Record excerpts ::
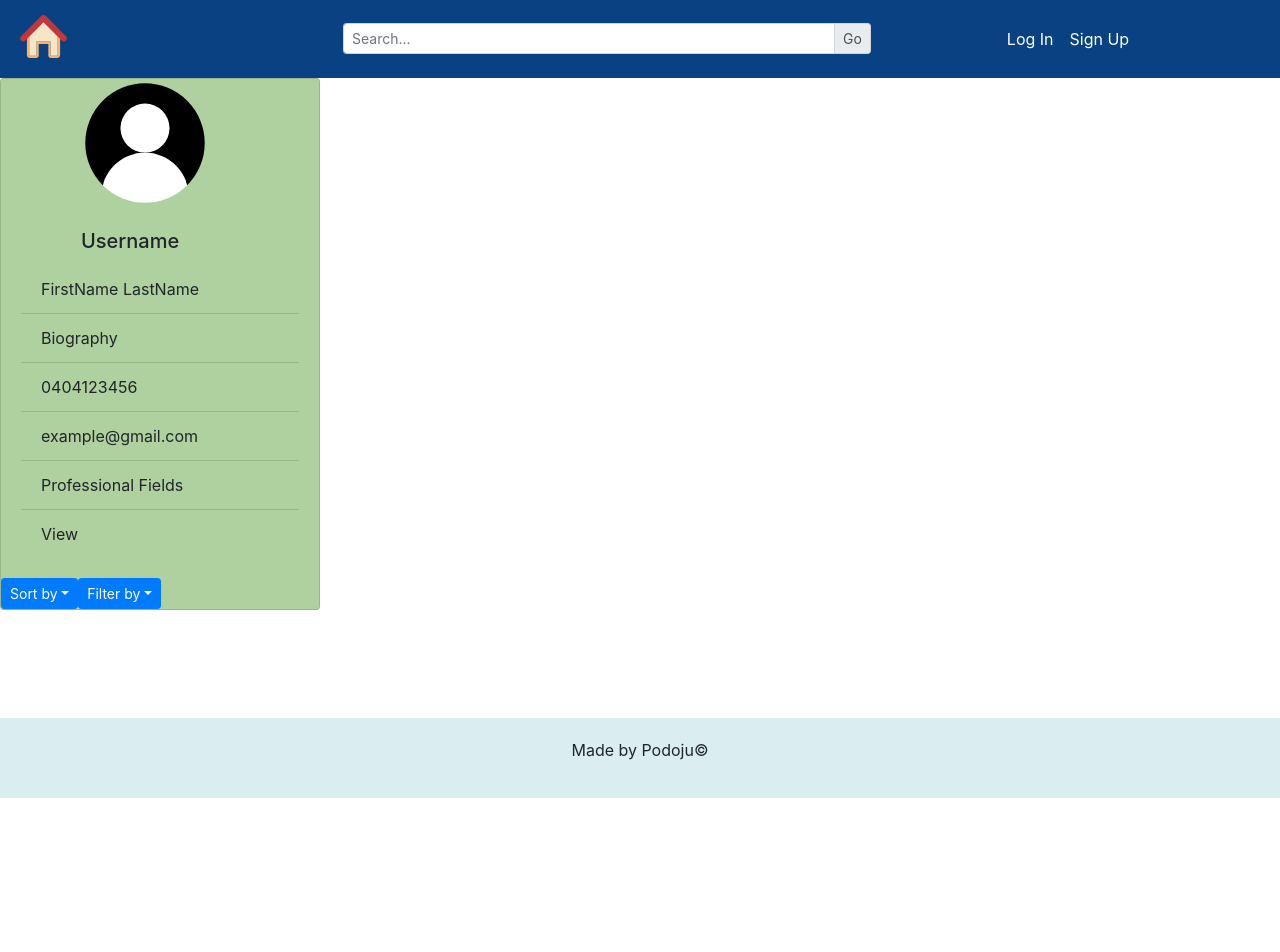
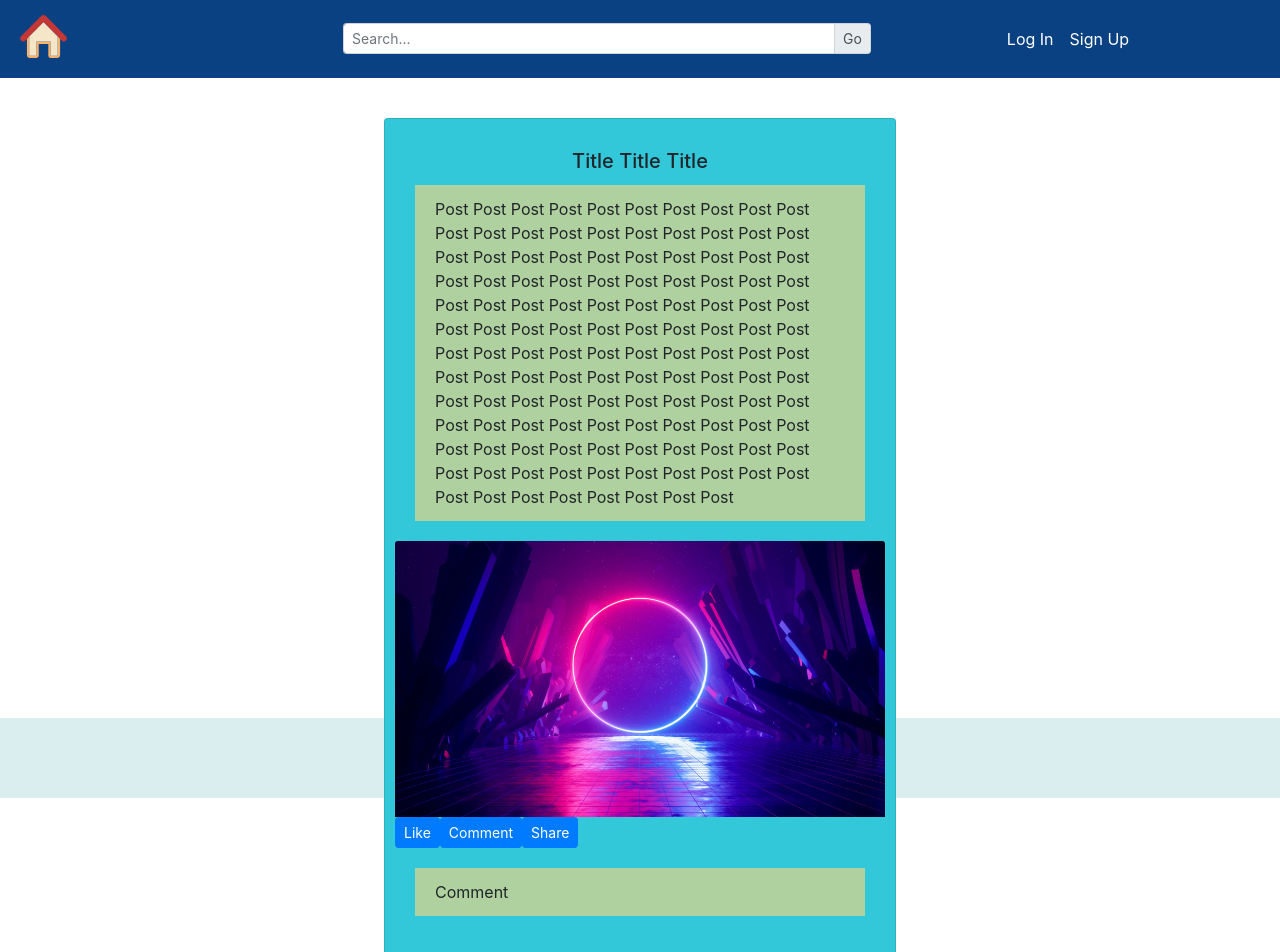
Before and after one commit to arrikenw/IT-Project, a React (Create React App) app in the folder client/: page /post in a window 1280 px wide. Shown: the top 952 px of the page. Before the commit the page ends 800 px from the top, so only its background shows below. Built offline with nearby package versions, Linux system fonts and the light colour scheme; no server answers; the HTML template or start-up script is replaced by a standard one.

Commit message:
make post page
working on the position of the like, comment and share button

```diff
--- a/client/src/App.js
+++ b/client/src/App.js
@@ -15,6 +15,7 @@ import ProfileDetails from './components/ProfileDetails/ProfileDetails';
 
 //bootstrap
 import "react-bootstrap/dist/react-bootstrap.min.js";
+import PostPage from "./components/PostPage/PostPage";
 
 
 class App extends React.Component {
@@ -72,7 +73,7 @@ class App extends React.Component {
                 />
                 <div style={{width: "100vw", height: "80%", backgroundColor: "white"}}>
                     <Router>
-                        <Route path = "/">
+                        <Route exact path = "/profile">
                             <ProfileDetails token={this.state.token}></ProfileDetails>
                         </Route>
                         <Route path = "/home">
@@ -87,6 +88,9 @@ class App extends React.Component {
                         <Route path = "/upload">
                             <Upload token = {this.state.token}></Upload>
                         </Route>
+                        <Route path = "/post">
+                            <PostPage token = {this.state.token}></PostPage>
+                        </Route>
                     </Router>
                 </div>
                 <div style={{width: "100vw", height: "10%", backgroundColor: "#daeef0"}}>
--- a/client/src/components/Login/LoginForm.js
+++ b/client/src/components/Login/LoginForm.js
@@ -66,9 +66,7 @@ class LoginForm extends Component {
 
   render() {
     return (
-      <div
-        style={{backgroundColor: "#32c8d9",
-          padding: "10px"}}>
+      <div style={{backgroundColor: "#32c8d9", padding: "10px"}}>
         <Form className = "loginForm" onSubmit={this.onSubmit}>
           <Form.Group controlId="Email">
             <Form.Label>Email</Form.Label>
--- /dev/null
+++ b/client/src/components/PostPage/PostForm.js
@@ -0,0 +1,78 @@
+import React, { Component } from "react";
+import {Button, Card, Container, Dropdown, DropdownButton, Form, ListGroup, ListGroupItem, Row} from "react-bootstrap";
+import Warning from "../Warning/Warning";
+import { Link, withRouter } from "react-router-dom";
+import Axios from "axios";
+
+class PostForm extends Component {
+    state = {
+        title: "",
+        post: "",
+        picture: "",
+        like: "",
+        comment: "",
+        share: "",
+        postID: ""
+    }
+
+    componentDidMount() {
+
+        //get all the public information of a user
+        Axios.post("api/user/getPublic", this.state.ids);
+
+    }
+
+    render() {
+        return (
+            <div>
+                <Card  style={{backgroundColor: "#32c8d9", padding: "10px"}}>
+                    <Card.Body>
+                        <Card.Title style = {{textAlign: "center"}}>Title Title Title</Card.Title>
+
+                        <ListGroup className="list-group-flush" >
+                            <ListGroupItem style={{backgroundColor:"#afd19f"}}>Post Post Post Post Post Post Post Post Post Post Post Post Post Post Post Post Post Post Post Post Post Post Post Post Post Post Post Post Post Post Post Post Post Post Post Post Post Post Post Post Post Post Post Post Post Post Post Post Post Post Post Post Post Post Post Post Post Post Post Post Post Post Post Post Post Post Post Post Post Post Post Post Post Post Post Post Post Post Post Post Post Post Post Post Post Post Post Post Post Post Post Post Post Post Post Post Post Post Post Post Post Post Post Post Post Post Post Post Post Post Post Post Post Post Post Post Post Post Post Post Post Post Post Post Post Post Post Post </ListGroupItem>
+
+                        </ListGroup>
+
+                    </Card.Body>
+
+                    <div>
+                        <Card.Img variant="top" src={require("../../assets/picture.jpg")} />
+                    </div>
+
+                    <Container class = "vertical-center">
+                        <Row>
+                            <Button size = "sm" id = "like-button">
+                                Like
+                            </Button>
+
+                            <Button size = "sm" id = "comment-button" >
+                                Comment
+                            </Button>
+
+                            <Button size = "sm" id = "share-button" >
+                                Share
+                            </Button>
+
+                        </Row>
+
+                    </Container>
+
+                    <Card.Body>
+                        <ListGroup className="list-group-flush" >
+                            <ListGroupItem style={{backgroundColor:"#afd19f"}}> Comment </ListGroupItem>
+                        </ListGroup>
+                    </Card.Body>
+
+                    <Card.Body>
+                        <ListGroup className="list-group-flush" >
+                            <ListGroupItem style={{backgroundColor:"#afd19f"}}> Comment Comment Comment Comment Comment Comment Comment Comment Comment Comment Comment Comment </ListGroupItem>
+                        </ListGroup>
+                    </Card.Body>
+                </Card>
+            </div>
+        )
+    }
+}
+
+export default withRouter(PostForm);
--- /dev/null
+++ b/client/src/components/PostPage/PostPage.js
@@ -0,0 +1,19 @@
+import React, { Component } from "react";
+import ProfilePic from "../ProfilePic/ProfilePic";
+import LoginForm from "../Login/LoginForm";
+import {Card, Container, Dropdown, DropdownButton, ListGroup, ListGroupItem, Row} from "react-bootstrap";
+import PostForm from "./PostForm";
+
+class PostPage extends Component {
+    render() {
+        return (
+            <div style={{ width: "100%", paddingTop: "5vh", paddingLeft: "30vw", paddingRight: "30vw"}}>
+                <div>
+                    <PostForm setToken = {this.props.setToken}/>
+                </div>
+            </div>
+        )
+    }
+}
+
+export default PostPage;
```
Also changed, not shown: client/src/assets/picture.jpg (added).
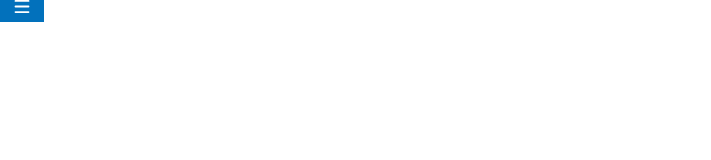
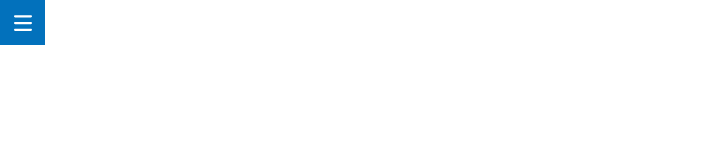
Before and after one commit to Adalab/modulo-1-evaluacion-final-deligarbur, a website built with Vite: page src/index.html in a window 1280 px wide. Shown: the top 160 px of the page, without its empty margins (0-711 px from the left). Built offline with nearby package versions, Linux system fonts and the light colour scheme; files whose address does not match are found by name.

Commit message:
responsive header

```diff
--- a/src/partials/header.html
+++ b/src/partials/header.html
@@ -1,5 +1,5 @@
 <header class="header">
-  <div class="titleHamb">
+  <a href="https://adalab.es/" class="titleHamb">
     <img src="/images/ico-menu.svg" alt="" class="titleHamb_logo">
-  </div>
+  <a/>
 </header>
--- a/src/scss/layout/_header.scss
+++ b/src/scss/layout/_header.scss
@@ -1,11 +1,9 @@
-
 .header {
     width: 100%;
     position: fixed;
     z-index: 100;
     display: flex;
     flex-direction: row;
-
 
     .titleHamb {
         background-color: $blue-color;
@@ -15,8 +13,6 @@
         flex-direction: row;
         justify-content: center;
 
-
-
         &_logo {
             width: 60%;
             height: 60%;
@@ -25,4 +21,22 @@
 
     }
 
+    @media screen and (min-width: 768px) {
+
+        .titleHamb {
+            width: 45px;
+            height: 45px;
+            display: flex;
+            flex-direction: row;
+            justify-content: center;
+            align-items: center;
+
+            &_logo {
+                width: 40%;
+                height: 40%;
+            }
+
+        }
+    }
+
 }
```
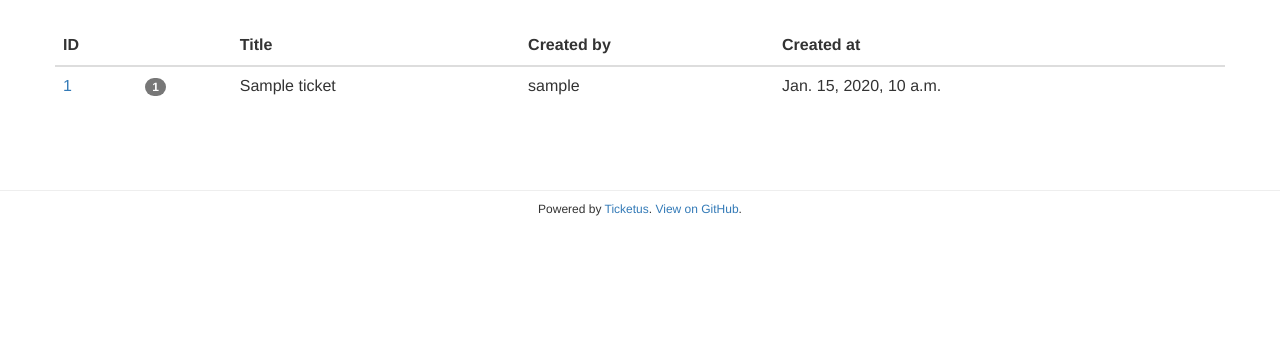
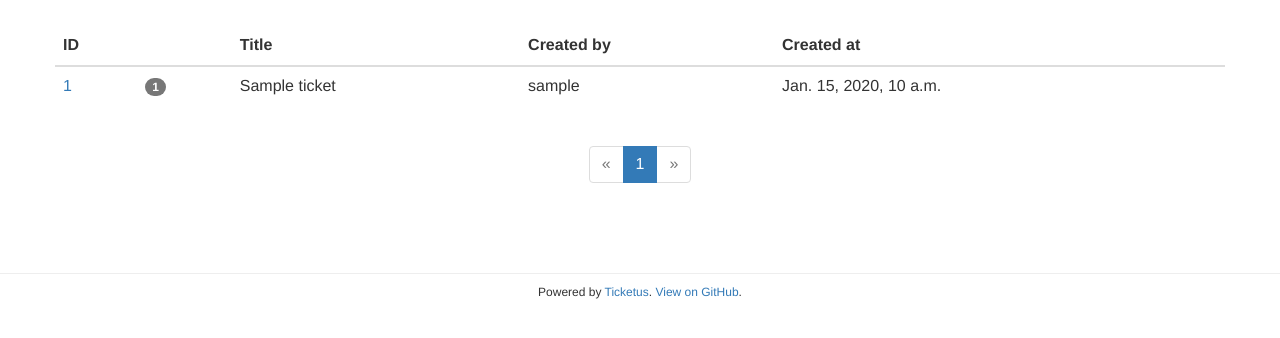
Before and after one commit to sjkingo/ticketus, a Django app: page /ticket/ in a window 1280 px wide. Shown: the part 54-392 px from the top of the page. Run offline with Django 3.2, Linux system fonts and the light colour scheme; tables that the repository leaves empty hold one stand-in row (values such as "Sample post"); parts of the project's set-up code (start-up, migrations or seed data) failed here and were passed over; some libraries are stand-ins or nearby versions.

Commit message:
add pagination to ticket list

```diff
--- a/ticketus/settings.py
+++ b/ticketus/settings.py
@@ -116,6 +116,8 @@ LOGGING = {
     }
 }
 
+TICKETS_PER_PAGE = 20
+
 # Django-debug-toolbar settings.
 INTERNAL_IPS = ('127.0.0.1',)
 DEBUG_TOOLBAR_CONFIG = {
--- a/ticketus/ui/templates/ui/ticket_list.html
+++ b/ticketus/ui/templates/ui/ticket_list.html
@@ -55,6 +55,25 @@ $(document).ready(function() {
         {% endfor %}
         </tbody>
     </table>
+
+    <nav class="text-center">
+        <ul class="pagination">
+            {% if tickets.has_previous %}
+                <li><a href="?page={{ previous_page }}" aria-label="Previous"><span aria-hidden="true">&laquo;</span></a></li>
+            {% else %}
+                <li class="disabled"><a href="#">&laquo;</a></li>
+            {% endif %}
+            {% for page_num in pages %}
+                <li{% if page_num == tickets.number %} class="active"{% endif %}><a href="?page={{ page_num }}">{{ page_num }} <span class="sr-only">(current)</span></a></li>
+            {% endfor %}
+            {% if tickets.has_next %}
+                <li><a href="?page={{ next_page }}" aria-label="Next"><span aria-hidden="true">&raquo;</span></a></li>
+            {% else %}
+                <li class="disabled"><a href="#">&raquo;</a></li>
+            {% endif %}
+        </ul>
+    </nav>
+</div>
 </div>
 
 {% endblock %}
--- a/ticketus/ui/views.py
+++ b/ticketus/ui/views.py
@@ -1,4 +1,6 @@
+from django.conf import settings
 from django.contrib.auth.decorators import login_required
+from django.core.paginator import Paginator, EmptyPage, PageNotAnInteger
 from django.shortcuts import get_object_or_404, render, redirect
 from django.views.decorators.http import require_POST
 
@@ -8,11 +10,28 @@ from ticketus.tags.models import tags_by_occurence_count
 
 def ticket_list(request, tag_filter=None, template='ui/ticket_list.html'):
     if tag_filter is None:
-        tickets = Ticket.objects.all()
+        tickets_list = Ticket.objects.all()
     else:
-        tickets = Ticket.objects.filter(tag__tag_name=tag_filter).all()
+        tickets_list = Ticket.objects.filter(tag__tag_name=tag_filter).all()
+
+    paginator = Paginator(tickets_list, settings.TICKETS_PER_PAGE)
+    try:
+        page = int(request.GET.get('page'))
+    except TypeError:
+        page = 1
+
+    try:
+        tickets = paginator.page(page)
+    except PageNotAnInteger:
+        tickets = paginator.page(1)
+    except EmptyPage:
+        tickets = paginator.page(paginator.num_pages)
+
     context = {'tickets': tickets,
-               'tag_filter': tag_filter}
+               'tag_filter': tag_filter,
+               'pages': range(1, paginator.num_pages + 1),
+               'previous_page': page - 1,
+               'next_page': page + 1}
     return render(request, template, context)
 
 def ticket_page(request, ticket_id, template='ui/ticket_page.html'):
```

Instructions to follow ::
Using the material above, find each line that holds "state" and copy that line.

Response ::
                             <ProfileDetails token={this.state.token}></ProfileDetails>
                             <Upload token = {this.state.token}></Upload>
+                            <PostPage token = {this.state.token}></PostPage>
+    state = {
+        Axios.post("api/user/getPublic", this.state.ids);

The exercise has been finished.